But I can’t. I can’t imagine what it’s like to be ill for six months; a year; ten years. To be lying on the sofa, day in, day out; to ask someone else for everything I need. I can’t imagine what it’s like to have to think about every movement I make, to plan each action, so that next time I need to go the toilet I have just enough energy to be able to get off the sofa and get to the bathroom. I can’t imagine what it’s like not to be comfortable sitting up in my armchair reading a book. I can’t imagine what it’s like to be so sensitive to noise that I can’t listen to music. I can’t imagine what it’s like.
I can imagine I’m skiing in the sunshine in Italy. I can imagine I’m running through the park. I can imagine I’m going to work, to the job I love. I’m meeting friends in a bar. I’m going to the cinema. I can imagine all that. To lose all that – I can’t imagine what it’s like.
But that is what it’s like for someone with M.E.
I’m caring for someone with M.E. My daughter. She had that life, the job, the friends, the home, the independence she worked so hard for; now she spends every day on the sofa in my home. She’s cheerful, she’s brave, she’s working hard to regain some of that life she had before. She’s a hero.
The disease is not properly understood, neither scientifically nor socially. The name M.E. (myalgic encephalomyelitis) itself is contested; the NHS use the term CFS (chronic fatigue syndrome) instead. Scientists and doctors don’t understand it; some current thinking models M.E. as an immunological/neurological disease – a failure of the immune system. Socially, it’s a disease that friends and family struggle to come to terms with.
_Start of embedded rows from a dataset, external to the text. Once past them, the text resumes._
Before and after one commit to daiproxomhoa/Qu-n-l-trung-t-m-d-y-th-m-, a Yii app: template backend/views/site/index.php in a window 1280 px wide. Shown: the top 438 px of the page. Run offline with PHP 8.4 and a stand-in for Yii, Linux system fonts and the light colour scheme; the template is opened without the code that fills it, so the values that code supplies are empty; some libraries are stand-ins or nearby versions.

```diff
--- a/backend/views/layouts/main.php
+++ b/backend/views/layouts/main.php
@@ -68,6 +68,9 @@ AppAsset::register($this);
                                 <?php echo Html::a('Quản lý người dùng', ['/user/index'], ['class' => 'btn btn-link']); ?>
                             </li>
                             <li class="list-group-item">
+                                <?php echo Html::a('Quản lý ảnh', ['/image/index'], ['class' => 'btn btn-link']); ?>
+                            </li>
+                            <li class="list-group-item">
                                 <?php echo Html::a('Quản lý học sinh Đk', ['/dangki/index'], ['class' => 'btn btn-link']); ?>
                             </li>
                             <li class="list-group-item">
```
Until I lived with a person suffering from it, I didn’t realize how much effort it took out of them just to have the briefest of conversations with me. Some people don’t believe that M.E. exists at all. Some people believe “it’s all in your head” (maybe they haven’t seen some of the physical effects of the disease – the pale complexion, the dark circles under the eyes, the skin problems). I still struggle to talk to people about the illness. I can’t explain how disabling it is, and I find it embarrassing and painful to talk about.
I’m trying to make some sense of the disease in this way: failure of the body’s immune system in an ill person means that their energy system isn’t working properly. That puts huge pressure on them physically and mentally. Their body hasn’t got the power that well people take for granted, so for them, doing the most ordinary things like sitting up is hard, and overdoing things has awful consequences. Coping with that huge loss of energy puts huge pressure on mentally.
Imagine what it would be like, to know that presently there is no known cure for the disease you’re suffering from, no remedy for your symptoms, no idea when you might be able to get up off that sofa. Imagine.